Here's Why A Certified Teacher Probably Won't Be A Substitute In Jacksonville

I don't think I'm currently licensed in Wisconsin as a teacher anymore. However, I'm not entirely sure, since Governor Scott Walker wanted to make my teaching license a lifetime one, partially as a result of the teacher shortage in my home state (caused by the policies of Scott Walker, but the that's a long story). Either way, I have a degree, a teacher certification, and nearly double the college credits of most people with a Bachelor's degree. But I don't think I'll be signing up to substitute teach in Jacksonville any time soon.

Mostly, it's about the money. Subbing is kind of a dollar to stress ratio. Back in 2000, I was a sub in Milwaukee, and I made over $100 a day. I think once I got to a certain number of days, it was like $120 a day. Today, I'd get $160 a day in Milwaukee. In order to get me to go back into an MPS middle school, I'd probably need more like $200 a day. But $20 an hour isn't too bad. All you need is a college degree and some ear plugs.

I asked a friend on my baseball team about maybe venturing into Duval Schools to sub. I don't make a ton of money every day, and something extra might help pay the bills. He told me there were two pay rates, one around $65 for an associates degree and the other ten dollars more for a four-year degree. He was off by a ten-spot, since I looked it up, and the district pays $85 a day for folks with art or philosophy degrees.

I literally made more money than that when I subbed at my kids' Lutheran school last year. In a suburb in Kansas. This is a big city with, I assume, some tough schools. The cost of living is basically a wash compared to Milwaukee or KC, so that means someone like me would need to be enticed to use my skills as a teacher in the local public schools. The suburb I lived in near KC pays $135 a day. And that was considered a fairly good school district (Shawnee Mission).

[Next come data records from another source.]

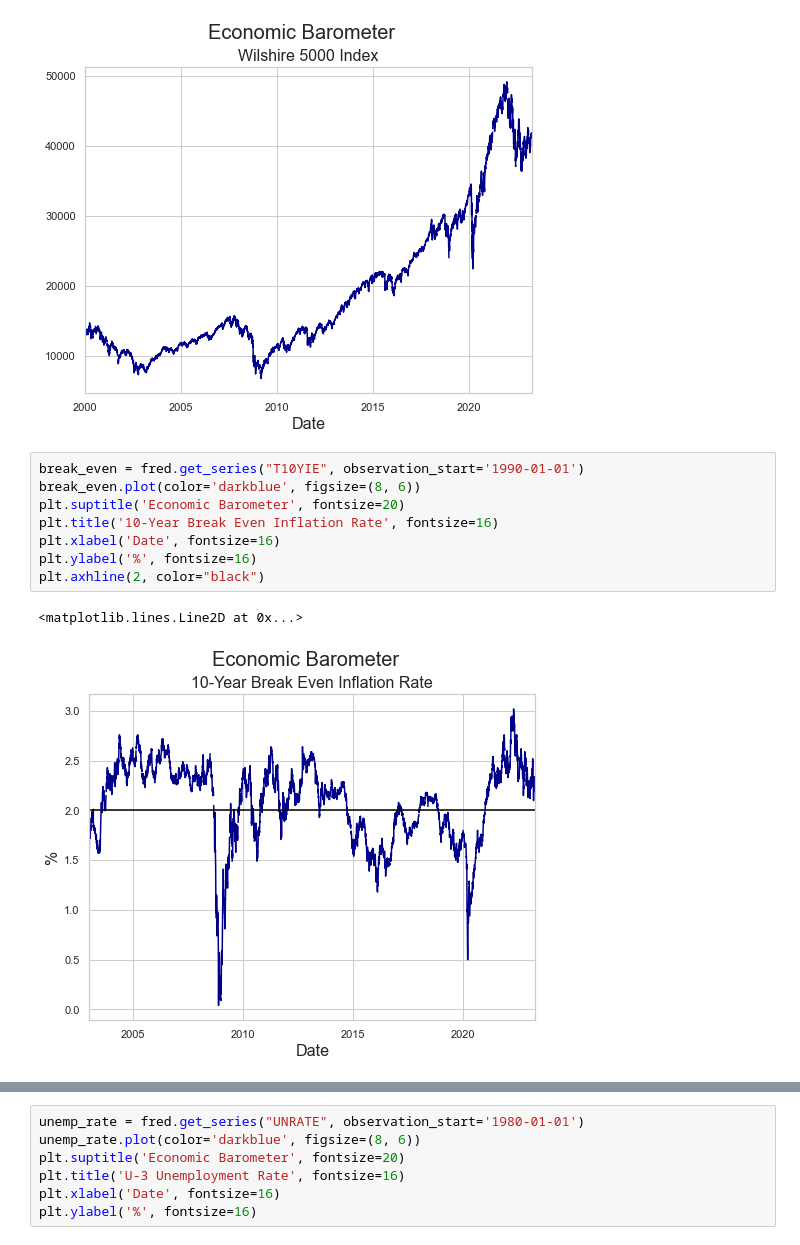
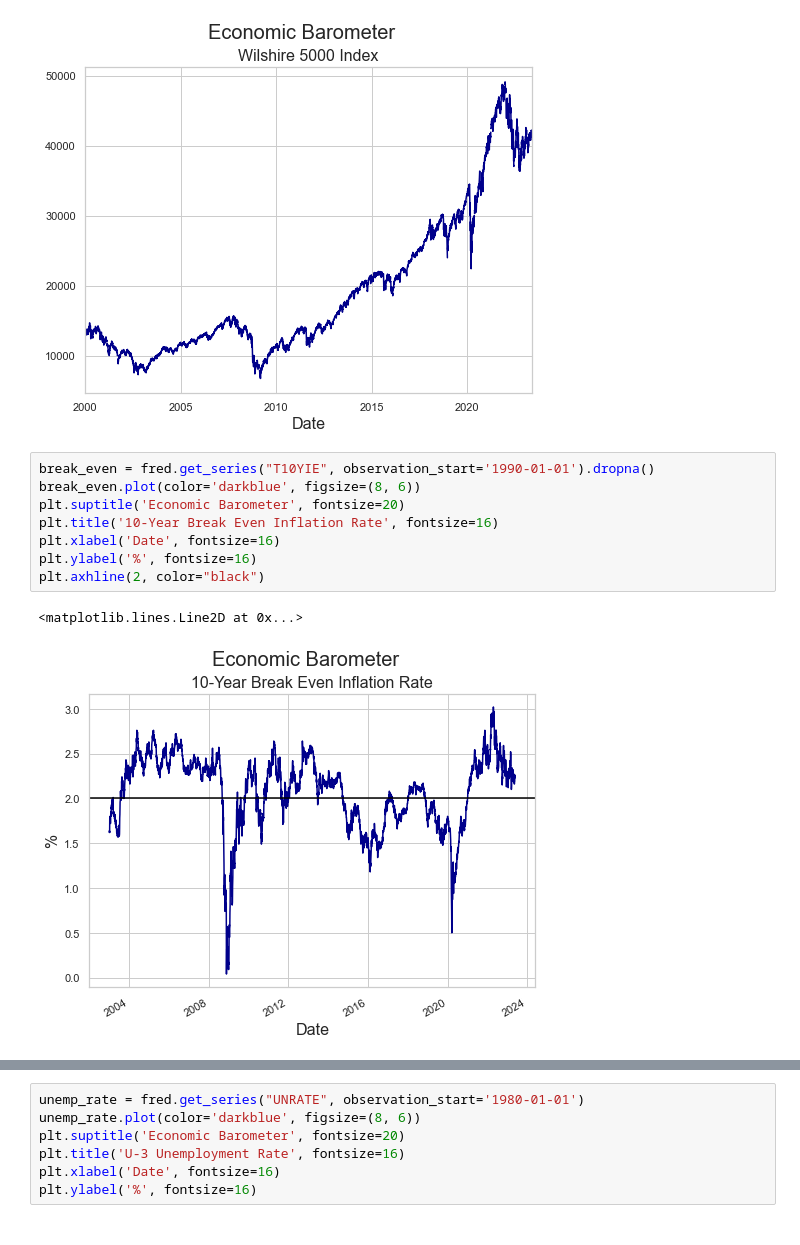
Before and after one commit to thsavage/Macroeconomic-Talking-Points, a Jupyter notebook: Macroeconomic Talking Points.ipynb, the cells around one changed output, grey strips where cells are left out. Cells and saved outputs as stored; diff of their text form.

```diff
--- a/Macroeconomic Talking Points.ipynb
+++ b/Macroeconomic Talking Points.ipynb
@@ -130,16 +132,16 @@ plt.ylabel('', fontsize=16)
 Text(0, 0.5, '')
 [figure]
 # %%
-break_even = fred.get_series("T10YIE", observation_start='1990-01-01')
+break_even = fred.get_series("T10YIE", observation_start='1990-01-01').dropna()
 break_even.plot(color='darkblue', figsize=(8, 6))
 plt.suptitle('Economic Barometer', fontsize=20)
 plt.title('10-Year Break Even Inflation Rate', fontsize=16)
 plt.xlabel('Date', fontsize=16)
 plt.ylabel('%', fontsize=16)
 plt.axhline(2, color="black")
 # %% [output]
 <matplotlib.lines.Line2D at 0x...>
-[figure, old version]
+[figure, new version]
 # %%
 ten_year = fred.get_series("DGS10", observation_start='2019-01-01')
 three_month = fred.get_series("DGS3MO", observation_start='2019-01-01')
```
Also changed, not shown: parts of 16 cells of this notebook.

I know, both Kansas and Wisconsin share the longest school day / year, and maybe I'd work a half-hour less teaching in Jax, but the commute times here make up for shorter school days.

I am sure there are other jobs I can get around here for $10 an hour that don't require me to try to control 30 kids I don't know. At least I hope so. In the end, I don't want to dissuade people with associates degrees from signing up to make $8 an hour, but I'm just wondering if perhaps Duval could get more people willing to venture into the schools if the pay was slightly higher. In fact, it looks like school bus drivers make more per hour than subs. I guess if the job is just to babysit while the teacher's sick, then this all makes sense, but my theory is that students should be expected to learn on those days, and it's probably worth paying for people who can follow a lesson plan and command attention in a classroom.

As a side note, actual teacher salary in Jacksonville is very similar to Milwaukee, so that means the schools value their full-time teachers about the same as a school district that pays TWICE as much for substitutes. I just don't understand it, but I'd love to hear from someone who has subbed here. Maybe it's a lot easier than I imagine.